__EXERCISE DETAILS__
Within the entries that follow, show each line where the word "border" occurs.

Web page revision data:

.....

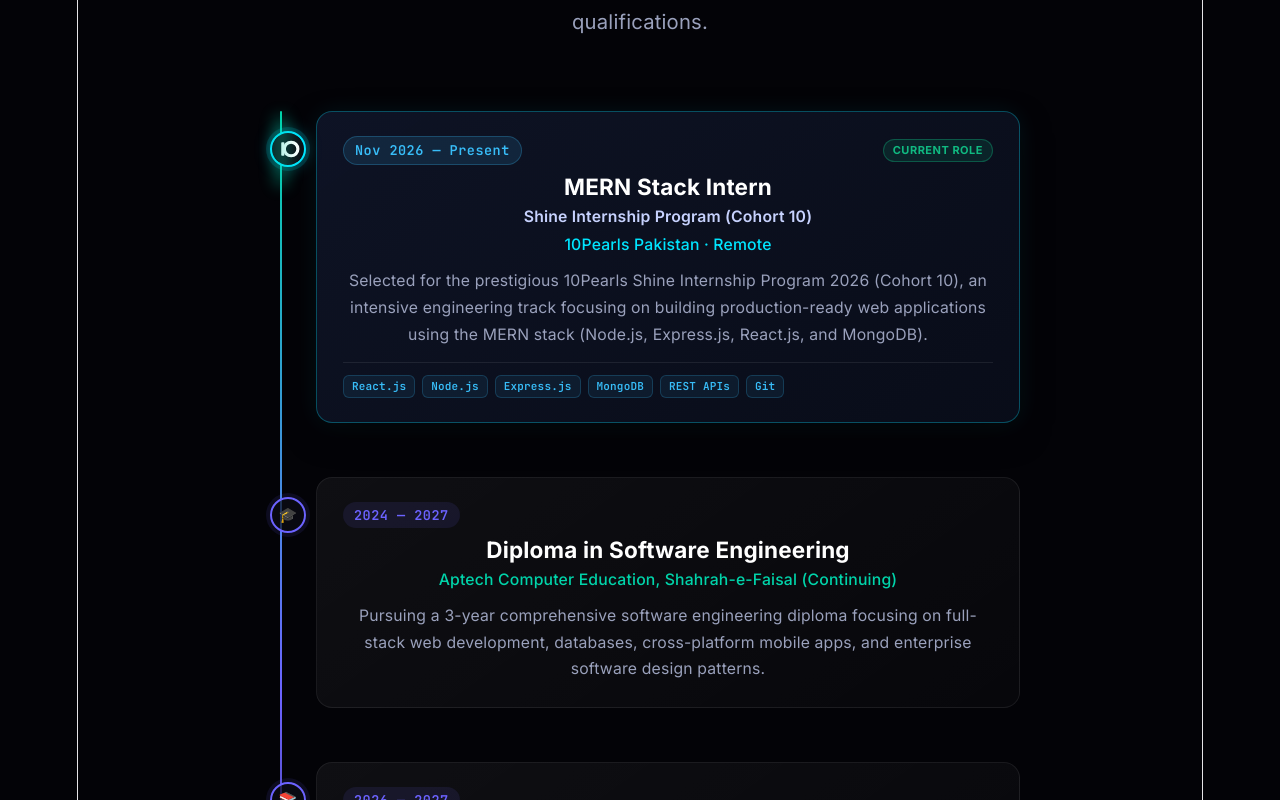
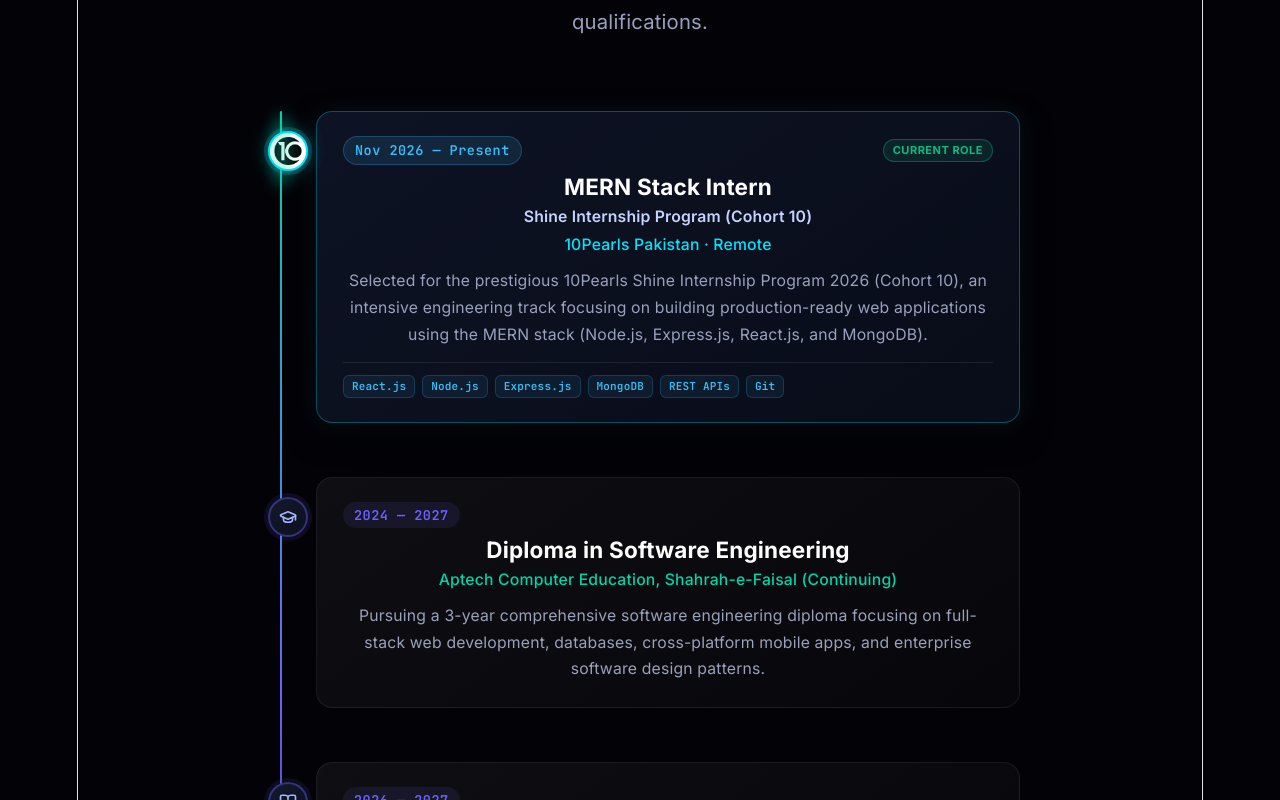
Before and after one commit to AbdulWasayAli/Portfolio, a React (Vite) app: page / in a window 1280 px wide. Shown: the part 2360-3160 px from the top of the page. Built offline with nearby package versions, Linux system fonts and the light colour scheme; no server answers; the HTML template or start-up script is replaced by a standard one.

Commit message:
style(experience): use official 10Pearls logo and modern Lucide icons for education timeline

```diff
--- a/src/components/Experience/Experience.jsx
+++ b/src/components/Experience/Experience.jsx
@@ -1,6 +1,14 @@
 import { useEffect, useRef } from 'react';
+import { Briefcase, GraduationCap, BookOpen, School } from 'lucide-react';
 import { timelineData } from '../../data/portfolioData';
 import styles from './Experience.module.css';
+
+const ICON_MAP = {
+  Briefcase: Briefcase,
+  GraduationCap: GraduationCap,
+  BookOpen: BookOpen,
+  School: School,
+};
 
 export default function Experience() {
   const itemRefs = useRef([]);
@@ -42,11 +50,14 @@ export default function Experience() {
                 ref={(el) => (itemRefs.current[index] = el)}
               >
                 {/* Timeline Dot / Logo */}
-                <div className={`${styles.timelineDot} ${isExperience ? styles.experienceDot : ''}`}>
+                <div className={`${styles.timelineDot} ${isExperience ? styles.experienceDot : styles.educationDot}`}>
                   {isExperience && item.logo ? (
                     <img src={item.logo} alt={item.organization} className={styles.dotLogo} />
                   ) : (
-                    <span>{item.icon}</span>
+                    (() => {
+                      const IconComponent = ICON_MAP[item.iconName] || GraduationCap;
+                      return <IconComponent className={styles.dotIcon} size={18} strokeWidth={2.2} />;
+                    })()
                   )}
                 </div>
 
--- a/src/components/Experience/Experience.module.css
+++ b/src/components/Experience/Experience.module.css
@@ -65,35 +65,55 @@
 /* ─── Timeline Dot / Logo Node ─── */
 .timelineDot {
   position: absolute;
-  left: -46px;
+  left: -48px;
   top: 20px;
-  width: 36px;
-  height: 36px;
+  width: 40px;
+  height: 40px;
   border-radius: 50%;
   background: var(--bg-card);
-  border: 2px solid var(--primary);
+  border: 2px solid rgba(108, 99, 255, 0.5);
   display: flex;
   align-items: center;
   justify-content: center;
-  font-size: 15px;
   z-index: 2;
   transition: all var(--transition-base);
   box-shadow: 0 0 0 4px rgba(108, 99, 255, 0.1);
   overflow: hidden;
 }
 
-.timelineItem:hover .timelineDot {
-  border-color: var(--accent);
-  box-shadow: 0 0 0 6px rgba(0, 212, 170, 0.15), 0 0 20px var(--accent-glow);
-  transform: scale(1.15);
+.educationDot {
+  background: linear-gradient(145deg, #13182b 0%, #0c1020 100%);
+  border-color: rgba(108, 99, 255, 0.4);
+}
+
+.dotIcon {
+  color: #a5b4fc;
+  transition: all var(--transition-base);
+}
+
+.timelineItem:hover .educationDot {
+  border-color: var(--primary);
+  box-shadow: 0 0 0 6px rgba(108, 99, 255, 0.2), 0 0 20px rgba(108, 99, 255, 0.35);
+  transform: scale(1.12);
+}
+
+.timelineItem:hover .educationDot .dotIcon {
+  color: #ffffff;
+  transform: scale(1.1);
 }
 
 /* 10Pearls Custom Brand Dot */
 .experienceDot {
-  background: #0d1117;
+  background: #ffffff;
   border-color: #00e5ff;
-  box-shadow: 0 0 0 4px rgba(0, 229, 255, 0.15), 0 0 16px rgba(0, 229, 255, 0.35);
-  padding: 3px;
+  box-shadow: 0 0 0 4px rgba(0, 229, 255, 0.2), 0 0 20px rgba(0, 229, 255, 0.4);
+  padding: 4px;
+}
+
+.timelineItem:hover .experienceDot {
+  border-color: #38bdf8;
+  box-shadow: 0 0 0 6px rgba(0, 229, 255, 0.3), 0 0 26px rgba(0, 229, 255, 0.6);
+  transform: scale(1.15);
 }
 
 .dotLogo {
--- a/src/data/portfolioData.js
+++ b/src/data/portfolioData.js
@@ -55,11 +55,11 @@ export const timelineData = [
     organizationUrl: "https://10pearls.com/",
     period: "Nov 2026 — Present",
     badge: "Current Role",
-    logo: "/images/10pearls-logo.svg",
+    logo: "/images/10pearls-logo.png",
     description:
       "Selected for the prestigious 10Pearls Shine Internship Program 2026 (Cohort 10), an intensive engineering track focusing on building production-ready web applications using the MERN stack (Node.js, Express.js, React.js, and MongoDB).",
     skills: ["React.js", "Node.js", "Express.js", "MongoDB", "REST APIs", "Git"],
-    icon: "💼",
+    iconName: "Briefcase",
   },
   {
     type: "education",
@@ -68,7 +68,7 @@ export const timelineData = [
     period: "2024 — 2027",
     description:
       "Pursuing a 3-year comprehensive software engineering diploma focusing on full-stack web development, databases, cross-platform mobile apps, and enterprise software design patterns.",
-    icon: "🎓",
+    iconName: "GraduationCap",
   },
   {
     type: "education",
@@ -77,7 +77,7 @@ export const timelineData = [
     period: "2026 — 2027",
     description:
       "Continuing intermediate studies in Computer Science under the Sindh Board of Technical Education (SBTE) alongside professional software engineering qualifications.",
-    icon: "📚",
+    iconName: "BookOpen",
   },
   {
     type: "education",
@@ -86,7 +86,7 @@ export const timelineData = [
     period: "2020 — 2021",
     description:
       "Completed secondary school certificate with a strong foundation in science, analytical inquiry, and academic discipline.",
-    icon: "🏫",
+    iconName: "School",
   },
 ];
 
```
Also changed, not shown: public/images/10pearls-logo.png (added).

.....

__RESULT__
   border-radius: 50%;
-  border: 2px solid var(--primary);
+  border: 2px solid rgba(108, 99, 255, 0.5);
-  border-color: var(--accent);
+  border-color: rgba(108, 99, 255, 0.4);
+  border-color: var(--primary);
   border-color: #00e5ff;
+  border-color: #38bdf8;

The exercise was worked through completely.